According to the Non-profit Source, 77% of individuals believe that it is possible to make a difference through the support of charitable causes, and as a result, roughly 69% of the U.S. population gives. Many of us have a meaningful connection to charitable initiatives, whether it is donating food during the Holiday season, or donating $2 to cancer research at your local teller. However, for many, donating your time, skills, and expertise can be much more fulfilling; Dwayne Harmon is one such individual. Despite earning his livelihood as a battle-hardened marketer, Dwayne Harmon knows the importance of giving back. Guided by the principle that giving is more valuable than receiving, Dwayne Harmon outlines several key motivating factors that got him hooked on volunteering.
Volunteering Provides a Sense of Purpose
We all choose to support causes that resonate with us. Whether we have lost a loved one to cancer, or had a friend experience homelessness, these experiences resonate with us, and tend to guide our decision-making when selecting a charitable organization to support. The silver lining of experiencing adversity is that you are able to empathize with others who have had similar experiences, making active participation much more rewarding. Having a personal connection to a cause can also encourage community members to share their stories, knowing that you have gone through something similar. Harmon explains that this tangible relationship to a charitable organizations mission and mandate can make volunteering extremely fulfilling.

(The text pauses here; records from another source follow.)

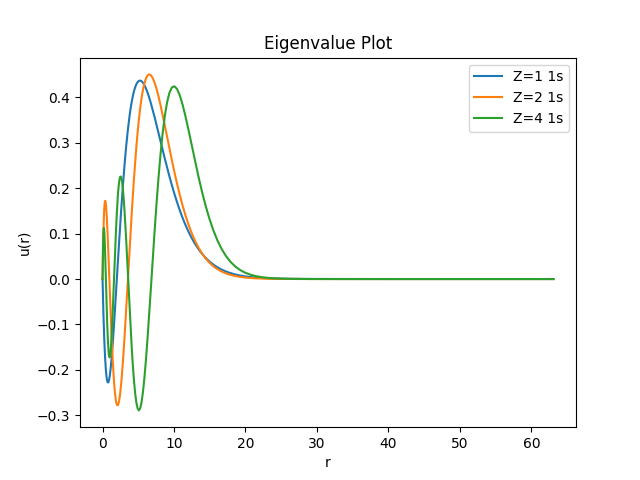
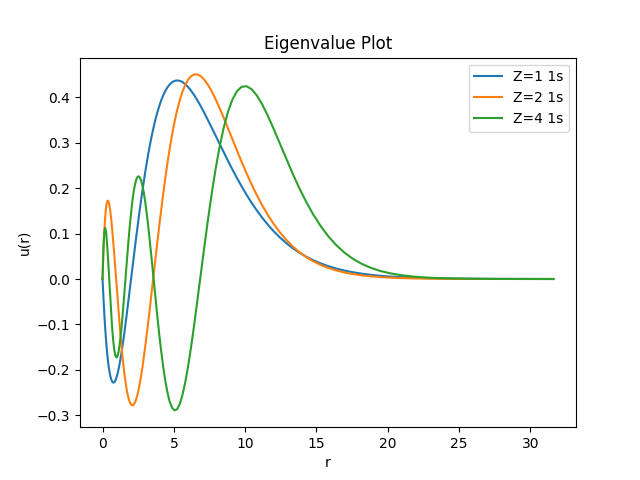
.

diff --git a/Schrodingerequation/HydrogenShooting/hydrogenatomwtshootingZvar.py b/Schrodingerequation/HydrogenShooting/hydrogenatomwtshootingZvar.py
@@ -56,8 +56,8 @@ def FindBoundStates(R, l, nmax, Esearch, Z):
                 break
             n += 1
             print(
-                "Found bound state at E=%14.9f E_exact=%14.9f l=%d n=%d"
-                % (Ebound, -1.0 / (n + l) ** 2, l, n)
+                "Found bound state at E=%14.9f l=%d n=%d"
+                % (Ebound, l, n)
             )
         u0 = u1
 
@@ -70,7 +70,7 @@ fprint("Starting Calculations " + time.asctime() + "\n")
 t0 = time.time()
 Esearch = -1.2 / np.arange(1, 20, 0.2) ** 2
 
-R = np.logspace(-6, 1.8, 500)
+R = np.logspace(-6, 1.5, 500)
 fig, ax = plt.subplots()  # Create a figure and an axes.
 ax.set_xlabel("r")  # Add an x-label to the axes.
 ax.set_ylabel("u(r)")  # Add a y-label to the axes.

In addition to connecting with causes we feel passionate about, volunteering may also be beneficial for your mental health. According to several key studies, volunteering can help counteract the effects of stress, anger and anxiety. The social contact aspect of working with others alone can have a profound effect on your overall psychological wellbeing. By measuring hormones and brain activity, researchers have discovered that helping others can deliver immense pleasure. Dwayne Harmon can attest to this, as it has made him a more well-balanced, calm, and attentive person in his life and business as a marketer.
Connects You to a Community
In addition to being beneficial for your mental health, volunteering makes you feel like you are a part of something bigger than yourself. We live in an increasingly digitally connected but physically disconnected society and connecting with other people can make us feel a part of local communities. Human beings are social creatures and rely heavily on the compassion of others for survival. Dwayne Harmon recognizes that meeting with agency clients and workers face-to-face can deepen our relationships with a charitable organization. Often, social workers and volunteers enter a charitable organization with the intention of helping others, but often end up getting more out of it than they initially anticipate, which a major driver for volunteers.
Roughly 63 million Americans, which is 25% of the entire adult population, volunteer their time, talents and energy to charitable organizations. Dwayne Harmon believes that part of what keeps people engaged with giving is being able to see the impact of your work firsthand. When you donate money to a non-profit or charity, that is often where engagement stops. But when you sit side-by-side with marginalized communities, you are able to see how the food you prepared, care packages you created, or programs you built add value to peoples lives.
You Can Acquire New Skills
Lastly, volunteering with a charitable organization can surprisingly help you learn new skills and build them in others. Unlike a for-profit environment, many volunteering opportunities provide extensive training, and can help you build on the skills that you already have. Volunteering may even be an opportunity to try something new without making the major commitment of changing careers. It is also an opportunity to use the skillset you already have, whether it is marketing, project management or accounting, to strengthen an organization that wouldn’t be able to embark on these ventures otherwise.
Dwayne Harmon believes that the more you give, the more you receive. A study by the Journal of Economic Psychology called Do it with joy!, demonstrated exactly that, showcasing that British workers in the non-profit sector derived considerably more life satisfaction out of their work than those in the for-profit sector. In addition to this study, several other studies have shown that we are hardwired to give, as it lights up the pleasure centres of our brains. A 2008 study by Elizabeth Dunn at the University of British Columbia re-enforced these claims, as she found that spending money on others promotes happiness more than spending money on oneself.
Ultimately, regardless of the cause, actively partaking in a charitable initiative comes with a multitude of advantages. Dwayne Harmon reminds individuals that it is never too late to become an active member of your community. Mr. Harmon gladly supports charities such as Dreams Come True, Cars for our Troops, Pax’s K9 Cure, RUF at UNF, and Faith for Freedom.